A collaboration for success
Keen to introduce solutions to baggage delays – International Airlines Group (IAG), and British Airways (BA) turned to Aurrigo to tap into its self-driving technology. Launched in March, the trial at Heathrow has so far demonstrated safe usage of the smart dollies in live airside traffic, pushing towards new, more demanding goals in each phase. David Keene, Chief Executive Officer of Aurrigo, commented: “This year we have shown that autonomous vehicle technologies, such as our smart dollies have the capability to radically change airside operations and reduce the waiting time for passengers and crucially reduce delays that cause aircraft to continue burning fuel on the stand. Our technology, scaled up across the entire airport, could save huge amount of time, money and emissions.”
As one of the frequently visited airports in the world, Heathrow Airport provides the perfect space to test this new technology. Just last year, over 80 million passengers travelled through, a staggering 32 million of whom were travelling through Terminal 5 alone (2). Dr Richard Fairchild, Operations Director at Aurrigo, said “Until you have seen it first-hand, it’s difficult to explain how big of a challenge it is transporting luggage around an airport. Being airside, managing our operations in the live environment and working closely with our colleagues at BA and Heathrow Airport has been a real eye-opener for me as normally I’m a typical passenger who never sees the scale of the operation below the wing.”
Aurrigo – manufacturing in the Midlands
A technology company with over 26 years-experience in the automotive industry, Aurrigo prides itself on supplying customers with safe and reliable solutions that deliver true mobility for all. The Aurrigo autonomous pods – designed to provide first and last mile transport solutions – are being implemented around the world across deployments as varied as hospital complexes, industrial parks, research facilities, city centres and university campuses. For the company, moving into other industries was a natural progression. David continued: “An autonomous vehicle does not differentiate between loads – our system aims to maximise safety and efficiency whatever it’s carrying, whether that is people or baggage. Where we can see a need to improve the the safety, efficiency or cost of running a transport service, autonomous technologies often make the most sense.” Rick continued: “Not only do we strive towards safer transportation solutions, but we aim to provide our customers with green, emission-free solutions that are contributing to the worldwide challenge in combatting climate issues.”

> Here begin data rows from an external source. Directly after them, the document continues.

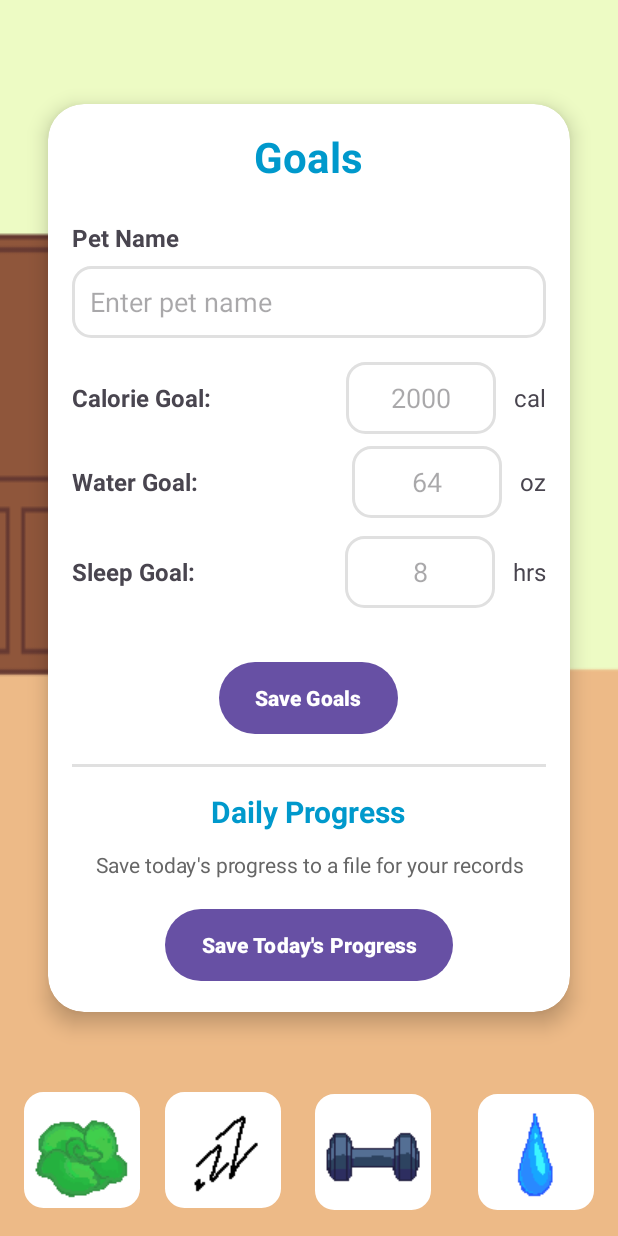
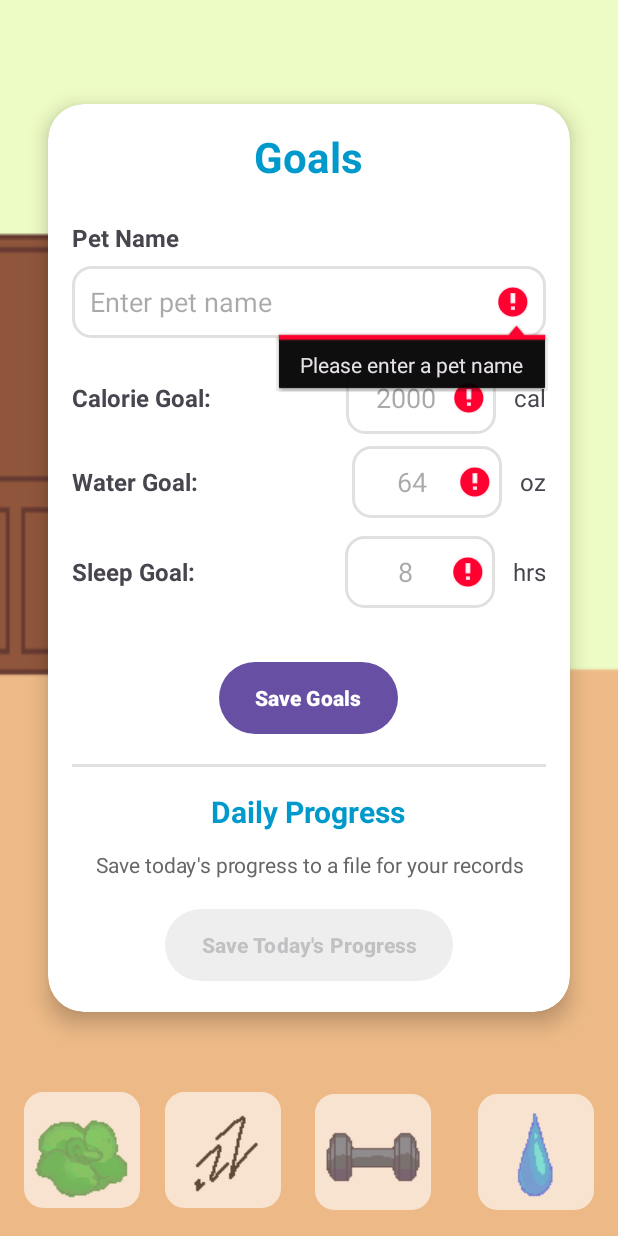
Before and after one commit to UTSA-CS-3443/FitPet, an Android app: the screen it shows after launch (GoalsActivity), after a tap on "Save Goals", on a phone screen of 412 x 824 dp. Run offline under Robolectric (Android 15) with nearby library versions, the phone set to English and light mode, and no system bars.

Commit message:
Made it so the user is unable to press Water/Sleep/Water/Exercise/Save Progress buttons until the pet name and all goals have been set. Included setError ! symbol to help the user identify which areas need to be entered.

```diff
--- a/app/src/main/java/edu/utsa/cs3443/fitpetdraft1/GoalsActivity.java
+++ b/app/src/main/java/edu/utsa/cs3443/fitpetdraft1/GoalsActivity.java
@@ -1,10 +1,10 @@
 package edu.utsa.cs3443.fitpetdraft1;
 
+import android.content.Intent;
 import android.content.SharedPreferences;
 import android.os.Bundle;
 import android.widget.Button;
 import android.widget.EditText;
-import android.content.Intent;
 import android.widget.Toast;
 
 import androidx.appcompat.app.AppCompatActivity;
@@ -15,6 +15,8 @@ public class GoalsActivity extends AppCompatActivity {
 
     private SharedPreferences prefs;
 
+    private Button foodButton, sleepButton, exerciseButton, waterButton, saveProgressButton;
+
     @Override
     protected void onCreate(Bundle savedInstanceState) {
         super.onCreate(savedInstanceState);
@@ -22,79 +24,87 @@ public class GoalsActivity extends AppCompatActivity {
 
         prefs = getSharedPreferences("FitPetPrefs", MODE_PRIVATE);
 
-        EditText petNameInput = findViewById(R.id.petNameInput);
-        EditText calorieGoalInput = findViewById(R.id.calorieGoalInput);
-        EditText waterGoalInput = findViewById(R.id.waterGoalInput);
-        EditText sleepGoalInput = findViewById(R.id.sleepGoalInput);
-        Button enterButton = findViewById(R.id.enterButton);
-        Button saveProgressButton = findViewById(R.id.saveProgressButton);
+        EditText petNameInput      = findViewById(R.id.petNameInput);
+        EditText calorieGoalInput  = findViewById(R.id.calorieGoalInput);
+        EditText waterGoalInput    = findViewById(R.id.waterGoalInput);
+        EditText sleepGoalInput    = findViewById(R.id.sleepGoalInput);
+        Button enterButton         = findViewById(R.id.enterButton);
+        saveProgressButton         = findViewById(R.id.saveProgressButton);
 
-        // set current values
+        foodButton     = findViewById(R.id.foodButton);
+        sleepButton    = findViewById(R.id.sleepButton);
+        exerciseButton = findViewById(R.id.exerciseButton);
+        waterButton    = findViewById(R.id.waterButton);
+
+        setBottomButtonsEnabled(isGoalsSet());
+        setSaveProgressEnabled(isGoalsSet());
+
+
         if (Main.getUserGoals() != null) {
             calorieGoalInput.setText(String.valueOf(Main.getUserGoals().getFoodGoalCalories()));
             waterGoalInput.setText(String.valueOf(Main.getUserGoals().getWaterGoalOz()));
             sleepGoalInput.setText(String.valueOf(Main.getUserGoals().getSleepGoalHours()));
         }
-
         if (Main.getPet() != null) {
             String petName = prefs.getString("petName", "Zuzu");
-            if (!petName.isEmpty()) {
-                petNameInput.setText(petName);
-            }
+            if (!petName.isEmpty()) petNameInput.setText(petName);
         }
 
         enterButton.setOnClickListener(v -> {
-            String petName = petNameInput.getText().toString();
-            String calorieStr = calorieGoalInput.getText().toString();
-            String waterStr = waterGoalInput.getText().toString();
-            String sleepStr = sleepGoalInput.getText().toString();
+            String petName   = petNameInput.getText().toString().trim();
+            String calorieStr= calorieGoalInput.getText().toString().trim();
+            String waterStr  = waterGoalInput.getText().toString().trim();
+            String sleepStr  = sleepGoalInput.getText().toString().trim();
+
+            boolean hasError = false;
 
             if (petName.isEmpty()) {
-                petName = "Zuzu";
+                petNameInput.setError("Please enter a pet name");
+                hasError = true;
             }
 
-            int calorieGoal;
-            int waterGoal;
-            int sleepGoal;
-
-            // validate inputs
+            int calorieGoal = 0;
             if (calorieStr.isEmpty()) {
-                Toast.makeText(this, "Please enter calorie goal", Toast.LENGTH_SHORT).show();
-                return;
+                calorieGoalInput.setError("Please enter calorie goal");
+                hasError = true;
             } else {
-                try {
-                    calorieGoal = Integer.parseInt(calorieStr);
-                } catch (NumberFormatException e) {
-                    Toast.makeText(this, "Invalid calorie goal", Toast.LENGTH_SHORT).show();
-                    return;
+                try { calorieGoal = Integer.parseInt(calorieStr); }
+                catch (NumberFormatException e) {
+                    calorieGoalInput.setError("Invalid calorie goal");
+                    hasError = true;
                 }
             }
 
+            int waterGoal = 0;
             if (waterStr.isEmpty()) {
-                Toast.makeText(this, "Please enter water goal", Toast.LENGTH_SHORT).show();
-                return;
+                waterGoalInput.setError("Please enter water goal");
+                hasError = true;
             } else {
-                try {
-                    waterGoal = Integer.parseInt(waterStr);
-                } catch (NumberFormatException e) {
-                    Toast.makeText(this, "Invalid water goal", Toast.LENGTH_SHORT).show();
-                    return;
+                try { waterGoal = Integer.parseInt(waterStr); }
+                catch (NumberFormatException e) {
+                    waterGoalInput.setError("Invalid water goal");
+                    hasError = true;
                 }
             }
 
+            int sleepGoal = 0;
             if (sleepStr.isEmpty()) {
-                Toast.makeText(this, "Please enter sleep goal", Toast.LENGTH_SHORT).show();
-                return;
+                sleepGoalInput.setError("Please enter sleep goal");
+                hasError = true;
             } else {
-                try {
-                    sleepGoal = Integer.parseInt(sleepStr);
-                } catch (NumberFormatException e) {
-                    Toast.makeText(this, "Invalid sleep goal", Toast.LENGTH_SHORT).show();
-                    return;
+                try { sleepGoal = Integer.parseInt(sleepStr); }
+                catch (NumberFormatException e) {
+                    sleepGoalInput.setError("Invalid sleep goal");
+                    hasError = true;
                 }
             }
 
-            int exerciseGoal = 300;
+            if (hasError) {
+                Toast.makeText(this, "Please fix the errors above", Toast.LENGTH_SHORT).show();
+                return;
+            }
+
+            int exerciseGoal = 0;
 
             SharedPreferences.Editor editor = prefs.edit();
             editor.putString("petName", petName);
@@ -106,7 +116,13 @@ public class GoalsActivity extends AppCompatActivity {
 
             Main.initializePet(petName);
             Main.initializeUserGoals(waterGoal, sleepGoal, exerciseGoal, calorieGoal);
+
             Toast.makeText(this, "Goals saved successfully!", Toast.LENGTH_SHORT).show();
+
+
+            setBottomButtonsEnabled(true);
+            setSaveProgressEnabled(true);
+
 
             Intent intent = new Intent(this, MainActivity.class);
             intent.setFlags(Intent.FLAG_ACTIVITY_CLEAR_TOP | Intent.FLAG_ACTIVITY_NEW_TASK);
@@ -114,13 +130,10 @@ public class GoalsActivity extends AppCompatActivity {
             finish();
         });
 
+
         saveProgressButton.setOnClickListener(v -> {
             try {
                 DayManager.checkAndHandleNewDay(this);
-            } catch (IOException e) {
-                throw new RuntimeException(e);
-            }
-            try {
                 DayManager.saveCurrentDayToFile(this);
                 Toast.makeText(this, "Progress saved successfully!", Toast.LENGTH_SHORT).show();
             } catch (IOException e) {
@@ -128,14 +141,57 @@ public class GoalsActivity extends AppCompatActivity {
             }
         });
 
-        Button foodButton = findViewById(R.id.foodButton);
-        Button sleepButton = findViewById(R.id.sleepButton);
-        Button exerciseButton = findViewById(R.id.exerciseButton);
-        Button waterButton = findViewById(R.id.waterButton);
 
         foodButton.setOnClickListener(v -> startActivity(new Intent(this, FoodActivity.class)));
         sleepButton.setOnClickListener(v -> startActivity(new Intent(this, SleepActivity.class)));
         exerciseButton.setOnClickListener(v -> startActivity(new Intent(this, ExerciseActivity.class)));
         waterButton.setOnClickListener(v -> startActivity(new Intent(this, WaterActivity.class)));
     }
+
+    @Override
+    protected void onResume() {
+        super.onResume();
+        setBottomButtonsEnabled(isGoalsSet());
+        setSaveProgressEnabled(isGoalsSet());
+    }
+
+    private void setBottomButtonsEnabled(boolean enabled) {
+        foodButton.setEnabled(enabled);
+        sleepButton.setEnabled(enabled);
+        exerciseButton.setEnabled(enabled);
+        waterButton.setEnabled(enabled);
+
+
+        float alpha;
+        if(enabled){
+            alpha = 1f;
+        } else {
+            alpha = 0.6f;
+        }
+        foodButton.setAlpha(alpha);
+        sleepButton.setAlpha(alpha);
+        exerciseButton.setAlpha(alpha);
+        waterButton.setAlpha(alpha);
+
+    }
+
+    private void setSaveProgressEnabled(boolean enabled) {
+        saveProgressButton.setEnabled(enabled);
+
+        float alpha;
+        if(enabled){
+            alpha = 1f;
+        } else {
+            alpha = 0.6f;
+        }
+        saveProgressButton.setAlpha(alpha);
+    }
+
+    private boolean isGoalsSet() {
+        String pet  = prefs.getString("petName", "");
+        int cal     = prefs.getInt("calorieGoal", 0);
+        int water   = prefs.getInt("waterGoal", 0);
+        int sleep   = prefs.getInt("sleepGoal", 0);
+        return !pet.isEmpty() && cal > 0 && water > 0 && sleep > 0;
+    }
 }
```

What next for Aurrigo?
Building on the success of the four-seat pod, Aurrigo will be launching a larger shuttle in the summer of 2020. This vehicle, which is set to be trialled in Cambridge, will operate as both as electric and autonomous vehicle and will carry up to 12 passengers. It will still be within the ‘first and last mile’ transportation category, but being able to serve a greater number of people at once by linking a park and ride site to a city centre. The larger shuttle will provide safe and clean mobility to combat urban congestion and was first previewed at LCV 2019 in September, with enquiries from the USA, Canada and Singapore already secured.
Aurrigo continues to lead the field in improved mobility, which means competing with the best globally both commercially and in attracting industry-leading talent to its headquarters in Coventry, UK. Now the technology company are looking into new ways in which this cutting-edge technology can be distributed. Smart dollies at Heathrow has highlighted the vast benefits autonomous technology can bring to airside operations, but where can we see it next? Shipyard docks? space ports? The opportunities seem endless, as CEO David Keene concluded: “The move from people-carrying to luggage carrying pods seemed like two quite different requirements at the time the project was conceived, but our flexible technology has been shown to deliver significant and positive results in both applications.”